My Petty Upset (MPU)

My Petty Upset (MPU)

With the advent of more and more publishers looking to adopt InStream format’s and investigating Pre-Roll opportunities alongside Mid and Post-Roll, the question of standardisation is beginning to emerge.

But beyond the size of the player which is the most obvious question, I want to pose another question equally as pertinent. Is it about time the MPU 300×250 ratio was hauled in for an overview?

The MPU was a great concept, being nearer to a TV shape or a piece of paper allowing many traditional assets to find a natural shift to the online arena. Consequently, it was quickly adopted as the standard norm for most publishers. Though many results can be heralded as a result of this format, it is not without its limitations.

It’s the same shape and size of TV

Or is it? Certainly in times gone by the 4:3 ratio of screens was the norm. But the 16:9 ratio has been with us for the last 8 years, and most Television adverts are now shot in this format. In case of film, it is even more exaggerated as the ratio is generally 2:1. This means black bars in 300×250 MPU, proving equally annoying online as on the TV – by wasting precious screen real estate. One look at most screens these days, whether TVs or laptop monitors, and the question arises – isn’t this near-square shape a design of bygone years?

It’s the same shape and size of a piece of paper

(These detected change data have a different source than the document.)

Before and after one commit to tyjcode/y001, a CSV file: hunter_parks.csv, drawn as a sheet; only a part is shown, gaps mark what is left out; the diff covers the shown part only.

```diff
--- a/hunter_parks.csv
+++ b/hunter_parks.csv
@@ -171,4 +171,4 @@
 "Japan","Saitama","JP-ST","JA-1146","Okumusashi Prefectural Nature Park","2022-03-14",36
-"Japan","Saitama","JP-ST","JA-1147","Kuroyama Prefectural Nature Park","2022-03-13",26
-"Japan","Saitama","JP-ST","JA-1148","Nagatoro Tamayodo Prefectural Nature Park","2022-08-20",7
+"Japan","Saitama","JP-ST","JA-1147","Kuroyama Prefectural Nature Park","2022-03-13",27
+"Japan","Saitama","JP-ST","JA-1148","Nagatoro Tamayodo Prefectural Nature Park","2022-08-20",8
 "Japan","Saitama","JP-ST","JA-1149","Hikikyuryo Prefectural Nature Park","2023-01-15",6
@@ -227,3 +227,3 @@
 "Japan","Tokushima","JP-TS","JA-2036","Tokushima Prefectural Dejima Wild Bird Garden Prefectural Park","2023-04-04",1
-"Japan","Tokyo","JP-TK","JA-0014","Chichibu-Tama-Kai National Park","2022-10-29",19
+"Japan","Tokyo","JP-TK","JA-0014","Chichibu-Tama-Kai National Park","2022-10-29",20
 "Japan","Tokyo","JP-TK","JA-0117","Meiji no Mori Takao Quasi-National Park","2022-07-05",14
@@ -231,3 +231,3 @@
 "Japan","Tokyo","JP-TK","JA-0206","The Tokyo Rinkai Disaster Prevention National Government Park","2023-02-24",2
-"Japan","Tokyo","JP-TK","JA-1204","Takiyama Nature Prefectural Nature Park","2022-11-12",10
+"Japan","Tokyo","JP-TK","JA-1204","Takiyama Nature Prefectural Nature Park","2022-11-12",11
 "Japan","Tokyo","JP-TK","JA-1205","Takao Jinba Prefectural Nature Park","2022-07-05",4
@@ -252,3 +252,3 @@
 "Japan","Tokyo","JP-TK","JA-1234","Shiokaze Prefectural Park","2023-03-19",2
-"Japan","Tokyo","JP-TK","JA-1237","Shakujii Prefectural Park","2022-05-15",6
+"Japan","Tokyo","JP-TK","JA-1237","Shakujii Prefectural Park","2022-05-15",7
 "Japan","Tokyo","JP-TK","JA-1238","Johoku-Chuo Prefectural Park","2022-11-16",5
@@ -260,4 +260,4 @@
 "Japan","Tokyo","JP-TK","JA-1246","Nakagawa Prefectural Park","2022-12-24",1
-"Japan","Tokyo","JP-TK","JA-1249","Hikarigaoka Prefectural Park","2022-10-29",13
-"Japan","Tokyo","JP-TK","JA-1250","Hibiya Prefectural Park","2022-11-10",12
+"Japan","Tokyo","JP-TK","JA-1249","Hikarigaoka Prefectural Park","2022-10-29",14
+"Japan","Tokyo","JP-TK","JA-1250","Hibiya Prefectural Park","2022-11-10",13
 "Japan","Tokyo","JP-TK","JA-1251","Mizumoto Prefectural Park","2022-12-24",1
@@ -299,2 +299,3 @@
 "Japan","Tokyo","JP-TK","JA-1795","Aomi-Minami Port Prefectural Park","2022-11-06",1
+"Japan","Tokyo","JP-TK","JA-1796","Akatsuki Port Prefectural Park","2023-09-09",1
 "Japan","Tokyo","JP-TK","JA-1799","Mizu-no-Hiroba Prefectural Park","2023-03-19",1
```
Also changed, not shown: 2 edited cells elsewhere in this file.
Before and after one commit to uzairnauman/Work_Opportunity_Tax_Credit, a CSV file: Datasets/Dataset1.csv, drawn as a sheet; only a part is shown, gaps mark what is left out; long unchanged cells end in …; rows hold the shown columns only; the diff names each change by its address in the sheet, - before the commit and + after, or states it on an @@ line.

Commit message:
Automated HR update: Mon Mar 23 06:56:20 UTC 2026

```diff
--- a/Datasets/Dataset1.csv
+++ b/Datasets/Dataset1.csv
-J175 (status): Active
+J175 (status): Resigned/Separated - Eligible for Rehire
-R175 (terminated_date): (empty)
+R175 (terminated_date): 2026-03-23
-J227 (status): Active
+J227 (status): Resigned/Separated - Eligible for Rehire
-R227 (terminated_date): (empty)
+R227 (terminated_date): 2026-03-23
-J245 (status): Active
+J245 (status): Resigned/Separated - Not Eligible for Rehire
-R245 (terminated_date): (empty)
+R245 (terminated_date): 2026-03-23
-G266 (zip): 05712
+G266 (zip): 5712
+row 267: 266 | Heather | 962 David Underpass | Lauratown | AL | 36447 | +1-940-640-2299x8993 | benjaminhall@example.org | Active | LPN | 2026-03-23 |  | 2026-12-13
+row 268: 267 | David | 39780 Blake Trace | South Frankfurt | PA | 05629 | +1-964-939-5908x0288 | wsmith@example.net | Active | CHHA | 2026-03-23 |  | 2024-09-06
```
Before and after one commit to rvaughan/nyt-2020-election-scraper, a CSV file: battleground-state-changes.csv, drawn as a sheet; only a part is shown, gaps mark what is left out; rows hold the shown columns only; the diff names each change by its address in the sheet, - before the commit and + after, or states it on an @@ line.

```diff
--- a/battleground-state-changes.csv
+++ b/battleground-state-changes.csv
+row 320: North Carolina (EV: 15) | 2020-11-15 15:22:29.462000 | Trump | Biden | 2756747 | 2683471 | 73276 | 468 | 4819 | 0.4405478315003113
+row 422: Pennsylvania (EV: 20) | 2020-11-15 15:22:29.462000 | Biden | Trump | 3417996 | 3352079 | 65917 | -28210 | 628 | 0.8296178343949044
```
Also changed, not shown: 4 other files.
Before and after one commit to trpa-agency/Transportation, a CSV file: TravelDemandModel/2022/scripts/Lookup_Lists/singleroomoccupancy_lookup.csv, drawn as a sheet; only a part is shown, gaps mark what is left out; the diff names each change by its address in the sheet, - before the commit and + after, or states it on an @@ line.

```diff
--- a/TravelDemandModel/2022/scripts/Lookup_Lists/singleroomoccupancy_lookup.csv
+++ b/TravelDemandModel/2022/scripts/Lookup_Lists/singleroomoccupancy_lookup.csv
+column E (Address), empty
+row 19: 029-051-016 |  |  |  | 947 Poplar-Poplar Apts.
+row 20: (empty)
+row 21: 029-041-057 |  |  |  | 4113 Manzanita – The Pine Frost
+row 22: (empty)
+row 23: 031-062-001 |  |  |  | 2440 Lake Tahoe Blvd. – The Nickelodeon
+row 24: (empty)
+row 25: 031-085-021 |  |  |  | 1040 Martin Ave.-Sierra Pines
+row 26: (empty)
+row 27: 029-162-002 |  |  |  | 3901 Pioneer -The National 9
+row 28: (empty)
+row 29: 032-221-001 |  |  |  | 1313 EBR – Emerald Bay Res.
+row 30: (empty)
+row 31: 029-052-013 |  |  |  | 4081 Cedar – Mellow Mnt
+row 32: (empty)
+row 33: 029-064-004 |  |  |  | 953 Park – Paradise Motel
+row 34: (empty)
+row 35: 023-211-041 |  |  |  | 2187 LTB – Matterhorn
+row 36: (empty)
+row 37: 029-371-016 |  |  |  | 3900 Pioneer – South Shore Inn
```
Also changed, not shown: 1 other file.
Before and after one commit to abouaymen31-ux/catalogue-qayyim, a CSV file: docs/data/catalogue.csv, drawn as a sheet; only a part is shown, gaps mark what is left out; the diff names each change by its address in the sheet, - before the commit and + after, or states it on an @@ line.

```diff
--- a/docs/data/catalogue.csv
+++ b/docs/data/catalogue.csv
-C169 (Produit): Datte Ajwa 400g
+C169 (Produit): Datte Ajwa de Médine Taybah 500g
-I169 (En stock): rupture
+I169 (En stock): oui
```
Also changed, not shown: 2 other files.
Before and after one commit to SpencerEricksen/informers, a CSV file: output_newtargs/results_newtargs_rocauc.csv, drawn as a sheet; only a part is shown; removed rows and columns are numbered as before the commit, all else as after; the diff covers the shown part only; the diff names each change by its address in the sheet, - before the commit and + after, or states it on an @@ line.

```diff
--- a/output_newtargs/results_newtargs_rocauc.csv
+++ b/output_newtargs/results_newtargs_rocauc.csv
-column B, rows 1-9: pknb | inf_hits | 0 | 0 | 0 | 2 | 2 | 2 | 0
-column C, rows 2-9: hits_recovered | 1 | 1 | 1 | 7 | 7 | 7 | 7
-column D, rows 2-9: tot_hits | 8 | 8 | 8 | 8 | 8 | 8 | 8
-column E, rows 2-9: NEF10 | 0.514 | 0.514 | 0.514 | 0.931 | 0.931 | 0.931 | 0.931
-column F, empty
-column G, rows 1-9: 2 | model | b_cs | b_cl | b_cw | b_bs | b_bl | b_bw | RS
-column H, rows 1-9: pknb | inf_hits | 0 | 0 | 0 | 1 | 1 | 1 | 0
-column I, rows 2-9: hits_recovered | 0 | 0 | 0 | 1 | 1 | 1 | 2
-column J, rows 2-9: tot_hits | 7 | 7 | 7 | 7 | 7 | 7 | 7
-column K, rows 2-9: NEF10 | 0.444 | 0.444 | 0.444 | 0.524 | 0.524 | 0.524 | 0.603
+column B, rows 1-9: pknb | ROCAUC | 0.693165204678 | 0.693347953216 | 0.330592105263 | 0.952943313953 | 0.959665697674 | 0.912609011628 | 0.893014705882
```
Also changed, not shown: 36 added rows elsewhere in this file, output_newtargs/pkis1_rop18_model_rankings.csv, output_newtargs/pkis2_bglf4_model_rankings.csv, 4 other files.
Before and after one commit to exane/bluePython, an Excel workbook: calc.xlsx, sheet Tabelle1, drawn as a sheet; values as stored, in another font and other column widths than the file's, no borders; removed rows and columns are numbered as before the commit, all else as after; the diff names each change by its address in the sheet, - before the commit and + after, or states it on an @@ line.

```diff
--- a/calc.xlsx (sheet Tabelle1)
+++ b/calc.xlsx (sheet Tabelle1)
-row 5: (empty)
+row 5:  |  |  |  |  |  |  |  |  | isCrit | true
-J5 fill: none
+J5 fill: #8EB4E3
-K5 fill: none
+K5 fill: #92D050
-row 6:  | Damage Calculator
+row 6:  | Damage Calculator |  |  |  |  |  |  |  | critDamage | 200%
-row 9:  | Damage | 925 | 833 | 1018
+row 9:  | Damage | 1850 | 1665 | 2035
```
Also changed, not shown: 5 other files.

The A4 Landscape size of 297×210, when scaled proportionally, would result in 354×250, not 300×250 dimensions, so you are equally losing a lot paper-equivalent real estate when you adapt to online advertising. The web is fast moving from a text-based information source to a video-based entertainment environment. To do this successfully, sites will be redeveloped to accommodate lead stories including video, as opposed to mere photos in-page. Therefore finding a size that fits advertising for both in-stream and in-page would allow advertisers and publishers greater flexibility for switching assets around no matter where they need to be included. Sure it may be a short-term upheaval, but we have been there before and we gained huge ground.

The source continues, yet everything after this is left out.